* AIM OF THE EXERCISE: Report all lines below with the word "Talstrike".

Front-end code change data
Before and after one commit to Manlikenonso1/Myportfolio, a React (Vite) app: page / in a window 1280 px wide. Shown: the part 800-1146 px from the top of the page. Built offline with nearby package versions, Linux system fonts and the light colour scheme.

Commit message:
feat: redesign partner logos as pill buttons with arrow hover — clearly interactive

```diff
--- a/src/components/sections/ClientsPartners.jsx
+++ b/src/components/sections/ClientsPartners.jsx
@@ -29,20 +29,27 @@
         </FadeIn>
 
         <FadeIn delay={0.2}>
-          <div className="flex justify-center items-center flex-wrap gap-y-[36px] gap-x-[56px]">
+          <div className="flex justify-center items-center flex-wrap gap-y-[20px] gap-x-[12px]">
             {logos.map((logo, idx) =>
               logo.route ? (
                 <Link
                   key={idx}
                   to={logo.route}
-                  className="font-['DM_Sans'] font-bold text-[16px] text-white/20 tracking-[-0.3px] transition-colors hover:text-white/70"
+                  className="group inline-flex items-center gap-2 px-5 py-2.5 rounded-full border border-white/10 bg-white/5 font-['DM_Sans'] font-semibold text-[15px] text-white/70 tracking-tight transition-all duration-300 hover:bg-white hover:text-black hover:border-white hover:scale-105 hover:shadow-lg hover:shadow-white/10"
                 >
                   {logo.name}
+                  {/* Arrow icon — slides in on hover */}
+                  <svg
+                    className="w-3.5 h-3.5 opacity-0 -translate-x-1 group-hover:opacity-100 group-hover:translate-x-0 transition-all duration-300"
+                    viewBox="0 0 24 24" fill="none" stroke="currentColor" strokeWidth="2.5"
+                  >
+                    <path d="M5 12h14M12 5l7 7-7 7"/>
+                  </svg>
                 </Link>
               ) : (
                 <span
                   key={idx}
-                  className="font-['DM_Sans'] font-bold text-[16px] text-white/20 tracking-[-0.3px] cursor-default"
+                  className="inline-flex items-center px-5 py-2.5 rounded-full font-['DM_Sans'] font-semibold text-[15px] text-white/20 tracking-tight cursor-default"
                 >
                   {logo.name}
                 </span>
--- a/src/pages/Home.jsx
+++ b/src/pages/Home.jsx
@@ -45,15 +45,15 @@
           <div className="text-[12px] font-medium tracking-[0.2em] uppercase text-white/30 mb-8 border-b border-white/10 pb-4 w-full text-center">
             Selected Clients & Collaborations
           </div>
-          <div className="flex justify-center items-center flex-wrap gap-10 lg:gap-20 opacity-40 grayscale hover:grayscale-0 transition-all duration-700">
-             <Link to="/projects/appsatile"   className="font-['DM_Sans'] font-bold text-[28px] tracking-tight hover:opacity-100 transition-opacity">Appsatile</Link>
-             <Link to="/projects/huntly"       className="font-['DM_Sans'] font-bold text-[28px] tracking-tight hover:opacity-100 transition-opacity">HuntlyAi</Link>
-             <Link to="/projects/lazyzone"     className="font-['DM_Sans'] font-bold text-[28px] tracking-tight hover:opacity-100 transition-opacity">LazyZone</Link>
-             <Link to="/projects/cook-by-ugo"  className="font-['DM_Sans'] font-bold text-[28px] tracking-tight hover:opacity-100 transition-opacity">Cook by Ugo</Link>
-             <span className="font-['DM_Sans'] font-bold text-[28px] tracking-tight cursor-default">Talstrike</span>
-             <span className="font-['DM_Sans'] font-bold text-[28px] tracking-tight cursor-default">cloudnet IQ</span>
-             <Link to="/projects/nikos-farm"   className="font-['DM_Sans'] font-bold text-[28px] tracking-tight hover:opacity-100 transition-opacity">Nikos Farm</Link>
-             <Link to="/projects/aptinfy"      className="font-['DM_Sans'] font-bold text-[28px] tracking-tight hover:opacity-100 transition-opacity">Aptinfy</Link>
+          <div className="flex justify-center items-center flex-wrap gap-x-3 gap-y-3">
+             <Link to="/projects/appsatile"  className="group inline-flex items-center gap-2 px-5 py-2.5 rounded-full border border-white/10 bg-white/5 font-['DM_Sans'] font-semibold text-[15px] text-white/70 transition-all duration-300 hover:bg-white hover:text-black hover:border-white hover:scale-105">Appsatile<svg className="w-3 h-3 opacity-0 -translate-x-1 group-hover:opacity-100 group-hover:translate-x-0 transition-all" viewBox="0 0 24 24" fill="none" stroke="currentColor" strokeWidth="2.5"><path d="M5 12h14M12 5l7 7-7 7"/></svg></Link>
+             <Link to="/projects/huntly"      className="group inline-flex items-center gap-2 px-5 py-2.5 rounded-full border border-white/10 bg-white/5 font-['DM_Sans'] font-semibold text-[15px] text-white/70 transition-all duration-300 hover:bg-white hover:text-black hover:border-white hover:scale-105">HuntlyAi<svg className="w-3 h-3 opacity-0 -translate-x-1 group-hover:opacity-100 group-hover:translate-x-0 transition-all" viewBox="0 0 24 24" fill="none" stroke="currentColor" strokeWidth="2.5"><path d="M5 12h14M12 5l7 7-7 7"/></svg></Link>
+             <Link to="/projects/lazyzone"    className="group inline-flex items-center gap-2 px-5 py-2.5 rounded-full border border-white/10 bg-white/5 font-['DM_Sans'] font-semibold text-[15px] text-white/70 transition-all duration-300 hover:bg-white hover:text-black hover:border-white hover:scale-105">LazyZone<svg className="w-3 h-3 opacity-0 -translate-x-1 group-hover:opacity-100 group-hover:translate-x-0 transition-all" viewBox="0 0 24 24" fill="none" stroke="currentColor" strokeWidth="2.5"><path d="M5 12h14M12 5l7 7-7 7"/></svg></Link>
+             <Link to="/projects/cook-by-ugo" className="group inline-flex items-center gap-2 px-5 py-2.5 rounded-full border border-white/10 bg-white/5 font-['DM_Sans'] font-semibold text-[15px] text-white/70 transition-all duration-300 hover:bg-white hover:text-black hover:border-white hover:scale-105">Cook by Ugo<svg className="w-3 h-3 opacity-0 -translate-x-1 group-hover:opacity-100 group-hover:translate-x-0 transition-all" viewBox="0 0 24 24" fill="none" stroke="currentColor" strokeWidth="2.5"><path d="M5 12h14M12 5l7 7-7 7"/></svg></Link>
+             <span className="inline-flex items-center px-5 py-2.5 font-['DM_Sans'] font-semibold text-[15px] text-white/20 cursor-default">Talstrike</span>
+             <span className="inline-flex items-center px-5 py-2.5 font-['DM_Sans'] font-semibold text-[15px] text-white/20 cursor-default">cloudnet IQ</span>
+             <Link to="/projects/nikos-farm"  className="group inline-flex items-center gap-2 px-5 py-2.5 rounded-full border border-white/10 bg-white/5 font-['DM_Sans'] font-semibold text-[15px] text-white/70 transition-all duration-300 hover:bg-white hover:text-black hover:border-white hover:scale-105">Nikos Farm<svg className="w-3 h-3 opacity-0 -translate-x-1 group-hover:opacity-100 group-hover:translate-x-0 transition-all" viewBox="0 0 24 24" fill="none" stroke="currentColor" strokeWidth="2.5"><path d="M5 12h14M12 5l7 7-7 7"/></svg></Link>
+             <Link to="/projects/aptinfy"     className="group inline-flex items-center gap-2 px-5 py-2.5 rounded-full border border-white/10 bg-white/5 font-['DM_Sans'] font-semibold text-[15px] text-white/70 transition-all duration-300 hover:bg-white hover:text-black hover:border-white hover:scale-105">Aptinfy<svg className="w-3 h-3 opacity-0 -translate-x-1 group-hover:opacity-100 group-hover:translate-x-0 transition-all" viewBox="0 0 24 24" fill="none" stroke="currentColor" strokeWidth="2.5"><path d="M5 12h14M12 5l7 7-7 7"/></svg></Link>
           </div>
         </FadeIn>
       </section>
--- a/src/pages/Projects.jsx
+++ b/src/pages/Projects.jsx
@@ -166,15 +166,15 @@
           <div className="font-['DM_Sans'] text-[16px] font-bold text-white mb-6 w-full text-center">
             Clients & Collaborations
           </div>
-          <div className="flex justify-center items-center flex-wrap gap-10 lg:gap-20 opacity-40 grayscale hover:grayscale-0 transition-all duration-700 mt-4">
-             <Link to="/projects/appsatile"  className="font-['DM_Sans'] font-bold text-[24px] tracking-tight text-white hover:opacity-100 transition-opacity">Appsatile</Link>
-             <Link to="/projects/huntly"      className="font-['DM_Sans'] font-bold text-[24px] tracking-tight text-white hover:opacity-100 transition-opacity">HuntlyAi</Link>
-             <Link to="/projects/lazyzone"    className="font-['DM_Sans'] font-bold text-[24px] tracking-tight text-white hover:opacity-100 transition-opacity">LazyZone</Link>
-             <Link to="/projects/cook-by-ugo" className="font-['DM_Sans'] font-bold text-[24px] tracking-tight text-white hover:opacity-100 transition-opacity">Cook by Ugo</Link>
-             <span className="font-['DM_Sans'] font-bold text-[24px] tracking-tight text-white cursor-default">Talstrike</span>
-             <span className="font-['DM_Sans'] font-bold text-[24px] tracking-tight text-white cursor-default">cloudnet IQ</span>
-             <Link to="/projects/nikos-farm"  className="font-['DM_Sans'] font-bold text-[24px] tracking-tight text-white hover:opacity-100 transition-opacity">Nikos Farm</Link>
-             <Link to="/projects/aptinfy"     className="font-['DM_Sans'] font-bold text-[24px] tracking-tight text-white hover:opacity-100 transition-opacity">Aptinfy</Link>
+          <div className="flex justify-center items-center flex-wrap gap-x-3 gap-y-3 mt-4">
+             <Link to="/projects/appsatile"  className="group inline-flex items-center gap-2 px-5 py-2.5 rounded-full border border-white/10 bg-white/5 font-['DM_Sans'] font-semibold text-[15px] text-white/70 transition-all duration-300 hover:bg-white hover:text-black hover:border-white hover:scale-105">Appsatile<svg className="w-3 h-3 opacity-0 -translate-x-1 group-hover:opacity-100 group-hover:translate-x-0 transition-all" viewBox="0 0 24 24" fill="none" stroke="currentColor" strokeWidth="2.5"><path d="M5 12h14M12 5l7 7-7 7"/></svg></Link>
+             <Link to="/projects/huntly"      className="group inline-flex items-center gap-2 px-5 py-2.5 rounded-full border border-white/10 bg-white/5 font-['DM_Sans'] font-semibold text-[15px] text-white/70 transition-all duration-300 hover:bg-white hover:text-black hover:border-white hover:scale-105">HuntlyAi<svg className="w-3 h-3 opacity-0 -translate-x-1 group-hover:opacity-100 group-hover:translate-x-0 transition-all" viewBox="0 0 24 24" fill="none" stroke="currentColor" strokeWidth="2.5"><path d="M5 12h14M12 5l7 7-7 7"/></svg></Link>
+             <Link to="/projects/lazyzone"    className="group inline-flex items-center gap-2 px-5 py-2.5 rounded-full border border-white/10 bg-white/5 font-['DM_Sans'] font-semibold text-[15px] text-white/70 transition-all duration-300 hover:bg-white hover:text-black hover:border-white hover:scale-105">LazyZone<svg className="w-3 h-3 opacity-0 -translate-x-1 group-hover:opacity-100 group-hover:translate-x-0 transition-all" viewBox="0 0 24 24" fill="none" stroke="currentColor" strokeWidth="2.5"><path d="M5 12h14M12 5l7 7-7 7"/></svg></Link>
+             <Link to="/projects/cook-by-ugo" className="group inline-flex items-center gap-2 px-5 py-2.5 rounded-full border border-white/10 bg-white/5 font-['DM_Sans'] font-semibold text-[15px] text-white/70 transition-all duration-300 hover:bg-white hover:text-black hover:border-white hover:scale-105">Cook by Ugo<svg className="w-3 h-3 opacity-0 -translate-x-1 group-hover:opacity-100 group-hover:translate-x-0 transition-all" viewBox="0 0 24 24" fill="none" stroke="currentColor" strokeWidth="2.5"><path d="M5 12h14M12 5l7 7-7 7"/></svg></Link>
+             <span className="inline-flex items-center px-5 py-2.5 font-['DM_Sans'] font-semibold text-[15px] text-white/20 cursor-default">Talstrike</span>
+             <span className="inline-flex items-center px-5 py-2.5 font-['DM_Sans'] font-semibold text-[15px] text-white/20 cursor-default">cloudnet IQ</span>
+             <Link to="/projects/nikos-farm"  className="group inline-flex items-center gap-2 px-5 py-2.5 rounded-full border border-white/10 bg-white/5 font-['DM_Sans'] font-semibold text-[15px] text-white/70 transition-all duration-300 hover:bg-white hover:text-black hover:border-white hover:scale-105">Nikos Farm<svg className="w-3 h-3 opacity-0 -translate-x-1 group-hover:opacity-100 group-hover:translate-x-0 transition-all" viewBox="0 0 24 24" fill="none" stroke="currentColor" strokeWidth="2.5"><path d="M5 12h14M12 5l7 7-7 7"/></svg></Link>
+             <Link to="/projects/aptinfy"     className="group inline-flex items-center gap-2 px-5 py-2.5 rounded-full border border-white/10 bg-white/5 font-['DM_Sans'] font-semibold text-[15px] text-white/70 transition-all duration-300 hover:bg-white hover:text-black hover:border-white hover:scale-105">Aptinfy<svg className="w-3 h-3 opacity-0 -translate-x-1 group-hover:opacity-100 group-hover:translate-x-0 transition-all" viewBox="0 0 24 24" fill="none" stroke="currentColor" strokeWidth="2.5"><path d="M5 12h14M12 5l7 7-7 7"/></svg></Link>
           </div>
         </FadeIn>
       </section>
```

* TASK SOLUTION:
-             <span className="font-['DM_Sans'] font-bold text-[28px] tracking-tight cursor-default">Talstrike</span>
+             <span className="inline-flex items-center px-5 py-2.5 font-['DM_Sans'] font-semibold text-[15px] text-white/20 cursor-default">Talstrike</span>
-             <span className="font-['DM_Sans'] font-bold text-[24px] tracking-tight text-white cursor-default">Talstrike</span>
+             <span className="inline-flex items-center px-5 py-2.5 font-['DM_Sans'] font-semibold text-[15px] text-white/20 cursor-default">Talstrike</span>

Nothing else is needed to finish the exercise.